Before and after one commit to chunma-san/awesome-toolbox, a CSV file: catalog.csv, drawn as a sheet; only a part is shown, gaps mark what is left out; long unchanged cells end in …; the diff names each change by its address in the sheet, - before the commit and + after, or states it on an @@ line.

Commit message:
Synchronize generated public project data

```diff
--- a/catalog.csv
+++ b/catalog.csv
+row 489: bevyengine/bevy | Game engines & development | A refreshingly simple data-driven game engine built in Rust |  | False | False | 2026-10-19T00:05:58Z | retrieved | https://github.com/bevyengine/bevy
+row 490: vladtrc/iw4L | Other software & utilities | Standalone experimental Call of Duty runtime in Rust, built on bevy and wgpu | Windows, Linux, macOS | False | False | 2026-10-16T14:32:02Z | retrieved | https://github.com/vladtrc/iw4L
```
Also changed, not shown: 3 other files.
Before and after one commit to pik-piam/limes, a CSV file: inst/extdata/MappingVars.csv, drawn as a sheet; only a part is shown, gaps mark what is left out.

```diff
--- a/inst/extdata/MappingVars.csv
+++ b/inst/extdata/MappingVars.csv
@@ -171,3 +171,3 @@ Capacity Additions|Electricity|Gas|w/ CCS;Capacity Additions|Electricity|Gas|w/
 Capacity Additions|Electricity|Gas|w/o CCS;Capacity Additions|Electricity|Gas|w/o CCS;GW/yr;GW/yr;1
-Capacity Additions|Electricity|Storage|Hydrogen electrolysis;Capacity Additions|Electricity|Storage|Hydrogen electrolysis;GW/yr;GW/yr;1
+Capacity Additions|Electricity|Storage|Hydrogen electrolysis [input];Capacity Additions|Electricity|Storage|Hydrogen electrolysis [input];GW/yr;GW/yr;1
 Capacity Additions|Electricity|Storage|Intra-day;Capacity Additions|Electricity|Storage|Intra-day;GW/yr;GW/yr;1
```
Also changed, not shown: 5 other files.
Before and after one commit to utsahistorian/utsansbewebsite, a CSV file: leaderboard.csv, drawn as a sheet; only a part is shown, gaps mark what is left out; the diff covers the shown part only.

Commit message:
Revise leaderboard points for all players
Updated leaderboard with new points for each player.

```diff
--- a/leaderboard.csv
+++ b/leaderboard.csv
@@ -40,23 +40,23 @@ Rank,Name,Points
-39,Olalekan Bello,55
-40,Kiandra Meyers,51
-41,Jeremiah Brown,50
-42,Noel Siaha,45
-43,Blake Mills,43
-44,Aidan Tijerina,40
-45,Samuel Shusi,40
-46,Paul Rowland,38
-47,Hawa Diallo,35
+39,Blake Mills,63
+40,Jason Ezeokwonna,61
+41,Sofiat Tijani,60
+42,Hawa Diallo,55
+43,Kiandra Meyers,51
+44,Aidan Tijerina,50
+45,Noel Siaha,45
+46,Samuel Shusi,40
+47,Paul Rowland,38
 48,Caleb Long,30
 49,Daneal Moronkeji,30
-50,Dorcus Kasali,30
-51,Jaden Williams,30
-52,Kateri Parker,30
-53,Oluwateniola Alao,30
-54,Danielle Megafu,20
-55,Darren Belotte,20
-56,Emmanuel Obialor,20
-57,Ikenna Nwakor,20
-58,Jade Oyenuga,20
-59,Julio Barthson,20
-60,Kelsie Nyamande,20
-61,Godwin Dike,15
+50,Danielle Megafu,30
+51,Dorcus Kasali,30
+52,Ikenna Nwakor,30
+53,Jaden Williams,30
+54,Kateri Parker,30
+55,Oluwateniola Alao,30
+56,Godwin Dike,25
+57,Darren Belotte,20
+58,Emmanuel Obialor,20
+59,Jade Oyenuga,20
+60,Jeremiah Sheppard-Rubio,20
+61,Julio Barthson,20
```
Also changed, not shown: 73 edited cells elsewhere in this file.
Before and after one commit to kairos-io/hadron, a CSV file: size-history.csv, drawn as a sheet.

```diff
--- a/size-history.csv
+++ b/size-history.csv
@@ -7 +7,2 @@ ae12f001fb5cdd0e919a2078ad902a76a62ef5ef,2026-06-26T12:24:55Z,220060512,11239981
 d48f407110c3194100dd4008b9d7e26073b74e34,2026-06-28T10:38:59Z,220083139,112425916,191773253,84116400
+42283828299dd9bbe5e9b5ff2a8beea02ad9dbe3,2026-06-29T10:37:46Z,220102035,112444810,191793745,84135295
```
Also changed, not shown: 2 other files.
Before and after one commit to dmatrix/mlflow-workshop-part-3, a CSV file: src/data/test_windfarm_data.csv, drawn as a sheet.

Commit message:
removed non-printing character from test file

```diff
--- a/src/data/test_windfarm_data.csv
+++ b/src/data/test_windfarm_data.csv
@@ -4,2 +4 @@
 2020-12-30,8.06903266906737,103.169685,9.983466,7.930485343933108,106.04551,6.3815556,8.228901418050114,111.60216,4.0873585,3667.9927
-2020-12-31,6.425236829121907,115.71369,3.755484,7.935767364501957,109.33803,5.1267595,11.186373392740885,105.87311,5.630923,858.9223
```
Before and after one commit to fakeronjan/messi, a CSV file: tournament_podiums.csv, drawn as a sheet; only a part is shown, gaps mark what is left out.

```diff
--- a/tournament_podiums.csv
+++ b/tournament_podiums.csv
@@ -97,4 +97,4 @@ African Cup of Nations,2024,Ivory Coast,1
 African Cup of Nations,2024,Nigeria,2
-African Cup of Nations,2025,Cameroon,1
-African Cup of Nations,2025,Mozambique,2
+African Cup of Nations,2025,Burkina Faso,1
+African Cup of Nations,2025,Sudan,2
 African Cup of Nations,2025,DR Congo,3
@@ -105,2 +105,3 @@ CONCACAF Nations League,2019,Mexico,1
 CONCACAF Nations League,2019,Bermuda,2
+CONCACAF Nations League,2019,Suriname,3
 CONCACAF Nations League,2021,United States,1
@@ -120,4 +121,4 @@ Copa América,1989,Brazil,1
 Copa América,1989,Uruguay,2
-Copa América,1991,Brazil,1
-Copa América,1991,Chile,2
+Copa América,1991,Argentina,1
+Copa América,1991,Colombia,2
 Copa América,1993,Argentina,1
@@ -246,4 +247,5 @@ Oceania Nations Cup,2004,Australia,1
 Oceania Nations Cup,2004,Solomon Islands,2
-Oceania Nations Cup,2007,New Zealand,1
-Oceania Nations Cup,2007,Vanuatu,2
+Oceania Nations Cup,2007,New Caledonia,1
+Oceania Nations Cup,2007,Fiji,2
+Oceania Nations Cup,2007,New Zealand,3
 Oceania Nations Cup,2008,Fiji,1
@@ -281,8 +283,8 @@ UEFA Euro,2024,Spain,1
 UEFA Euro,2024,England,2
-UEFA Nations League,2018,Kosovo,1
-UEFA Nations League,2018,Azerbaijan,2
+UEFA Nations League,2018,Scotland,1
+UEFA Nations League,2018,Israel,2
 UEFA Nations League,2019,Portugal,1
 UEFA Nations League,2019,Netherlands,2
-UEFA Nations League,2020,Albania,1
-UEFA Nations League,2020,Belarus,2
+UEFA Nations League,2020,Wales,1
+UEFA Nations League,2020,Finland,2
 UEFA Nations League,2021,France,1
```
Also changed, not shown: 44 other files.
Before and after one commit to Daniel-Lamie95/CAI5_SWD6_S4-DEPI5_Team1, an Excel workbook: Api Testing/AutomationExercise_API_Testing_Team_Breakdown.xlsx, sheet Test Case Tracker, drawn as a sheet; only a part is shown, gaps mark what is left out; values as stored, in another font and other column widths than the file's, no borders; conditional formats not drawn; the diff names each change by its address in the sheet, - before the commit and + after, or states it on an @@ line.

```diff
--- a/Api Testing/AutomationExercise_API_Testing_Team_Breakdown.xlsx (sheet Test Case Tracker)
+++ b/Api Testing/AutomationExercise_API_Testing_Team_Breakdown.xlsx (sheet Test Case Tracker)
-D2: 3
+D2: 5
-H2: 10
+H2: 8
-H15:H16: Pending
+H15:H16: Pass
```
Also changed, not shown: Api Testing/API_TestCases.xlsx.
_ _ _ _ _ _ _
The expected answer is a copy of each line above containing "Oluwateniola".

-53,Oluwateniola Alao,30
+55,Oluwateniola Alao,30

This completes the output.